An exact copy of every record below is what's needed here.

Itemized modification records ▸

++++

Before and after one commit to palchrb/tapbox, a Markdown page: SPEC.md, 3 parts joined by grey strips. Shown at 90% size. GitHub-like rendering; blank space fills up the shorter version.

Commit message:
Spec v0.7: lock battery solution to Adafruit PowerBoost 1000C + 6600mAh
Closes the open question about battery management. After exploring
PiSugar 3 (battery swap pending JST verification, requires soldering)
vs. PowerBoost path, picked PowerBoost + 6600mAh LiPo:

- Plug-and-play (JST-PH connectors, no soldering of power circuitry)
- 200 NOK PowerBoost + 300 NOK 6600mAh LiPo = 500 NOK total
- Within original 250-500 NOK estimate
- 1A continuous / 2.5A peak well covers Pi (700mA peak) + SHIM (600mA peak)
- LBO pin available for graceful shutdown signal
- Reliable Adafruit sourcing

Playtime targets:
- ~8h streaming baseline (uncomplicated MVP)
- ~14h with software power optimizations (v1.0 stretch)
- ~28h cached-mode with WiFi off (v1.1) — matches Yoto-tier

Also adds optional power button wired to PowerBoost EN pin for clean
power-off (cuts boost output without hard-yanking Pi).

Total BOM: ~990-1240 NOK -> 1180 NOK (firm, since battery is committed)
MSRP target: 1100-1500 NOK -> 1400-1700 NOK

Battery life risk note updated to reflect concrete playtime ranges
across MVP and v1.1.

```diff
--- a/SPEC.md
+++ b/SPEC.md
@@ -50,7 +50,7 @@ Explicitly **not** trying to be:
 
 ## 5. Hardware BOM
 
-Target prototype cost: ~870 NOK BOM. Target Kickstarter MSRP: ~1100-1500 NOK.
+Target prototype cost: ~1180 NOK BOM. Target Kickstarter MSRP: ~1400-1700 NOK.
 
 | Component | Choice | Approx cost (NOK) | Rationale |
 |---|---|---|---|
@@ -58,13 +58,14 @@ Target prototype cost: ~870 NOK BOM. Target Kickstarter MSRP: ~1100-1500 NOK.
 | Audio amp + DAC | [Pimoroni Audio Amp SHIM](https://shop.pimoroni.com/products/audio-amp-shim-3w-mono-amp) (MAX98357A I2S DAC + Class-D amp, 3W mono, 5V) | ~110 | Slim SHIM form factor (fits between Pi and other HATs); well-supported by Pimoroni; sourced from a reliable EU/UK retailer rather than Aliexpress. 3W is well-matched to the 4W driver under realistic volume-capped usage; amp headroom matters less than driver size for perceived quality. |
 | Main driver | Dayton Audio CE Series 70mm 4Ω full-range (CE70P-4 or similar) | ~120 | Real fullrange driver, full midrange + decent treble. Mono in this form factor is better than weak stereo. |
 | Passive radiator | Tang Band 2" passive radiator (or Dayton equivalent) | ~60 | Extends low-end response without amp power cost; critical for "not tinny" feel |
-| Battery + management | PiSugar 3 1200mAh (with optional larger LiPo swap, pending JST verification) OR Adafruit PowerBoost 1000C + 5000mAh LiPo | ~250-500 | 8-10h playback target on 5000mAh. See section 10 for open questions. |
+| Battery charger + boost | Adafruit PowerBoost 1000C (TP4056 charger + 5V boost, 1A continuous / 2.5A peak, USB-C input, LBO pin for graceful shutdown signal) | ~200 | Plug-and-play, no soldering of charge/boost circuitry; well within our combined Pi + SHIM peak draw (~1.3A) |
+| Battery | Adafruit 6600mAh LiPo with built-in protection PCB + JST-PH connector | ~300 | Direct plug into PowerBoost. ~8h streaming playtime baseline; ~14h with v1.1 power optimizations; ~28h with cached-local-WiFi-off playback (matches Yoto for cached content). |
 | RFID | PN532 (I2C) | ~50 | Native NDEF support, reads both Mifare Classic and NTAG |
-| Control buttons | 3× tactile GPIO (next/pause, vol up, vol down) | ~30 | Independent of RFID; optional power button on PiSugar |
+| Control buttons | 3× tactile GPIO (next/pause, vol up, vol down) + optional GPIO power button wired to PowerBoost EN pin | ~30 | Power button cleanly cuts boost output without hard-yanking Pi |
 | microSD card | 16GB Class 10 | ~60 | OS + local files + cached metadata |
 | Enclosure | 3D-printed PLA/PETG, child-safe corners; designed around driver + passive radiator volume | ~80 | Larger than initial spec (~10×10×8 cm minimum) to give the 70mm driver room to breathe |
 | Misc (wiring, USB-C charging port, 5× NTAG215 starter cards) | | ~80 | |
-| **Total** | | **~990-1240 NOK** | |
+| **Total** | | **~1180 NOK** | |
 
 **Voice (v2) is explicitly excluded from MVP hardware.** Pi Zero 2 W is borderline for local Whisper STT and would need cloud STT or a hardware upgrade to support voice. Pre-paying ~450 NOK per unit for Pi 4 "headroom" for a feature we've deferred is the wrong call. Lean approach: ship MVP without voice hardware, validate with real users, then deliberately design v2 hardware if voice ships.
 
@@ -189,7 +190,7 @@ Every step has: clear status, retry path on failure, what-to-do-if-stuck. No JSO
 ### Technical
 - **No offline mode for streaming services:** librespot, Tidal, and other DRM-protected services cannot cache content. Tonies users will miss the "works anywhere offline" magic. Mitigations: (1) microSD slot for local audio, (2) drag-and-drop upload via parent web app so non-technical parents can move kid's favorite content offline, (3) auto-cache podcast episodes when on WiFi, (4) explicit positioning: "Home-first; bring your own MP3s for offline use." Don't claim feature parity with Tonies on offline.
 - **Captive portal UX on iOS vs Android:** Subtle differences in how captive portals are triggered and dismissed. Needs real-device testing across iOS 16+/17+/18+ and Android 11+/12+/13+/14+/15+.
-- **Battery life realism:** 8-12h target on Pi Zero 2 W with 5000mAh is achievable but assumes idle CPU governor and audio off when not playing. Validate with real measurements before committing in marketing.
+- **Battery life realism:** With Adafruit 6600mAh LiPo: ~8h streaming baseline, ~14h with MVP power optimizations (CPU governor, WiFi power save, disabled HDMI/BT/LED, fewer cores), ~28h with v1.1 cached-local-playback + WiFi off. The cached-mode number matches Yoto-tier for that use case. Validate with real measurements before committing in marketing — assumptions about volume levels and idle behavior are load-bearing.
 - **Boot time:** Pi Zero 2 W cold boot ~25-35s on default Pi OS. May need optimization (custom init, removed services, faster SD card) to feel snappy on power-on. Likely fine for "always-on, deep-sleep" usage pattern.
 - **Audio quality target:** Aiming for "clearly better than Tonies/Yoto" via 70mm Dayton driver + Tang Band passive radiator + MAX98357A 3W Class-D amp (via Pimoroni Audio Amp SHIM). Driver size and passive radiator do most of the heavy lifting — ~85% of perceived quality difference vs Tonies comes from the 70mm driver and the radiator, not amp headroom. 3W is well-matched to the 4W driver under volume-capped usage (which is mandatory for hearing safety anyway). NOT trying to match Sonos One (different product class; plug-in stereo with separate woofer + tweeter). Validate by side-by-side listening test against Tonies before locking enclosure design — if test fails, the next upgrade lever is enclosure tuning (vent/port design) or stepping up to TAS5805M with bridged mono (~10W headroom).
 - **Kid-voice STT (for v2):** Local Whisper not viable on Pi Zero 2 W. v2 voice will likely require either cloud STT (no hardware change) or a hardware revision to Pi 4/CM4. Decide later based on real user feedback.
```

++++

Solution to this problem ▸
Before and after one commit to palchrb/tapbox, a Markdown page: SPEC.md, 3 parts joined by grey strips. Shown at 90% size. GitHub-like rendering; blank space fills up the shorter version.

Commit message:
Spec v0.7: lock battery solution to Adafruit PowerBoost 1000C + 6600mAh
Closes the open question about battery management. After exploring
PiSugar 3 (battery swap pending JST verification, requires soldering)
vs. PowerBoost path, picked PowerBoost + 6600mAh LiPo:

- Plug-and-play (JST-PH connectors, no soldering of power circuitry)
- 200 NOK PowerBoost + 300 NOK 6600mAh LiPo = 500 NOK total
- Within original 250-500 NOK estimate
- 1A continuous / 2.5A peak well covers Pi (700mA peak) + SHIM (600mA peak)
- LBO pin available for graceful shutdown signal
- Reliable Adafruit sourcing

Playtime targets:
- ~8h streaming baseline (uncomplicated MVP)
- ~14h with software power optimizations (v1.0 stretch)
- ~28h cached-mode with WiFi off (v1.1) — matches Yoto-tier

Also adds optional power button wired to PowerBoost EN pin for clean
power-off (cuts boost output without hard-yanking Pi).

Total BOM: ~990-1240 NOK -> 1180 NOK (firm, since battery is committed)
MSRP target: 1100-1500 NOK -> 1400-1700 NOK

Battery life risk note updated to reflect concrete playtime ranges
across MVP and v1.1.

```diff
--- a/SPEC.md
+++ b/SPEC.md
@@ -50,7 +50,7 @@ Explicitly **not** trying to be:
 
 ## 5. Hardware BOM
 
-Target prototype cost: ~870 NOK BOM. Target Kickstarter MSRP: ~1100-1500 NOK.
+Target prototype cost: ~1180 NOK BOM. Target Kickstarter MSRP: ~1400-1700 NOK.
 
 | Component | Choice | Approx cost (NOK) | Rationale |
 |---|---|---|---|
@@ -58,13 +58,14 @@ Target prototype cost: ~870 NOK BOM. Target Kickstarter MSRP: ~1100-1500 NOK.
 | Audio amp + DAC | [Pimoroni Audio Amp SHIM](https://shop.pimoroni.com/products/audio-amp-shim-3w-mono-amp) (MAX98357A I2S DAC + Class-D amp, 3W mono, 5V) | ~110 | Slim SHIM form factor (fits between Pi and other HATs); well-supported by Pimoroni; sourced from a reliable EU/UK retailer rather than Aliexpress. 3W is well-matched to the 4W driver under realistic volume-capped usage; amp headroom matters less than driver size for perceived quality. |
 | Main driver | Dayton Audio CE Series 70mm 4Ω full-range (CE70P-4 or similar) | ~120 | Real fullrange driver, full midrange + decent treble. Mono in this form factor is better than weak stereo. |
 | Passive radiator | Tang Band 2" passive radiator (or Dayton equivalent) | ~60 | Extends low-end response without amp power cost; critical for "not tinny" feel |
-| Battery + management | PiSugar 3 1200mAh (with optional larger LiPo swap, pending JST verification) OR Adafruit PowerBoost 1000C + 5000mAh LiPo | ~250-500 | 8-10h playback target on 5000mAh. See section 10 for open questions. |
+| Battery charger + boost | Adafruit PowerBoost 1000C (TP4056 charger + 5V boost, 1A continuous / 2.5A peak, USB-C input, LBO pin for graceful shutdown signal) | ~200 | Plug-and-play, no soldering of charge/boost circuitry; well within our combined Pi + SHIM peak draw (~1.3A) |
+| Battery | Adafruit 6600mAh LiPo with built-in protection PCB + JST-PH connector | ~300 | Direct plug into PowerBoost. ~8h streaming playtime baseline; ~14h with v1.1 power optimizations; ~28h with cached-local-WiFi-off playback (matches Yoto for cached content). |
 | RFID | PN532 (I2C) | ~50 | Native NDEF support, reads both Mifare Classic and NTAG |
-| Control buttons | 3× tactile GPIO (next/pause, vol up, vol down) | ~30 | Independent of RFID; optional power button on PiSugar |
+| Control buttons | 3× tactile GPIO (next/pause, vol up, vol down) + optional GPIO power button wired to PowerBoost EN pin | ~30 | Power button cleanly cuts boost output without hard-yanking Pi |
 | microSD card | 16GB Class 10 | ~60 | OS + local files + cached metadata |
 | Enclosure | 3D-printed PLA/PETG, child-safe corners; designed around driver + passive radiator volume | ~80 | Larger than initial spec (~10×10×8 cm minimum) to give the 70mm driver room to breathe |
 | Misc (wiring, USB-C charging port, 5× NTAG215 starter cards) | | ~80 | |
-| **Total** | | **~990-1240 NOK** | |
+| **Total** | | **~1180 NOK** | |
 
 **Voice (v2) is explicitly excluded from MVP hardware.** Pi Zero 2 W is borderline for local Whisper STT and would need cloud STT or a hardware upgrade to support voice. Pre-paying ~450 NOK per unit for Pi 4 "headroom" for a feature we've deferred is the wrong call. Lean approach: ship MVP without voice hardware, validate with real users, then deliberately design v2 hardware if voice ships.
 
@@ -189,7 +190,7 @@ Every step has: clear status, retry path on failure, what-to-do-if-stuck. No JSO
 ### Technical
 - **No offline mode for streaming services:** librespot, Tidal, and other DRM-protected services cannot cache content. Tonies users will miss the "works anywhere offline" magic. Mitigations: (1) microSD slot for local audio, (2) drag-and-drop upload via parent web app so non-technical parents can move kid's favorite content offline, (3) auto-cache podcast episodes when on WiFi, (4) explicit positioning: "Home-first; bring your own MP3s for offline use." Don't claim feature parity with Tonies on offline.
 - **Captive portal UX on iOS vs Android:** Subtle differences in how captive portals are triggered and dismissed. Needs real-device testing across iOS 16+/17+/18+ and Android 11+/12+/13+/14+/15+.
-- **Battery life realism:** 8-12h target on Pi Zero 2 W with 5000mAh is achievable but assumes idle CPU governor and audio off when not playing. Validate with real measurements before committing in marketing.
+- **Battery life realism:** With Adafruit 6600mAh LiPo: ~8h streaming baseline, ~14h with MVP power optimizations (CPU governor, WiFi power save, disabled HDMI/BT/LED, fewer cores), ~28h with v1.1 cached-local-playback + WiFi off. The cached-mode number matches Yoto-tier for that use case. Validate with real measurements before committing in marketing — assumptions about volume levels and idle behavior are load-bearing.
 - **Boot time:** Pi Zero 2 W cold boot ~25-35s on default Pi OS. May need optimization (custom init, removed services, faster SD card) to feel snappy on power-on. Likely fine for "always-on, deep-sleep" usage pattern.
 - **Audio quality target:** Aiming for "clearly better than Tonies/Yoto" via 70mm Dayton driver + Tang Band passive radiator + MAX98357A 3W Class-D amp (via Pimoroni Audio Amp SHIM). Driver size and passive radiator do most of the heavy lifting — ~85% of perceived quality difference vs Tonies comes from the 70mm driver and the radiator, not amp headroom. 3W is well-matched to the 4W driver under volume-capped usage (which is mandatory for hearing safety anyway). NOT trying to match Sonos One (different product class; plug-in stereo with separate woofer + tweeter). Validate by side-by-side listening test against Tonies before locking enclosure design — if test fails, the next upgrade lever is enclosure tuning (vent/port design) or stepping up to TAS5805M with bridged mono (~10W headroom).
 - **Kid-voice STT (for v2):** Local Whisper not viable on Pi Zero 2 W. v2 voice will likely require either cloud STT (no hardware change) or a hardware revision to Pi 4/CM4. Decide later based on real user feedback.
```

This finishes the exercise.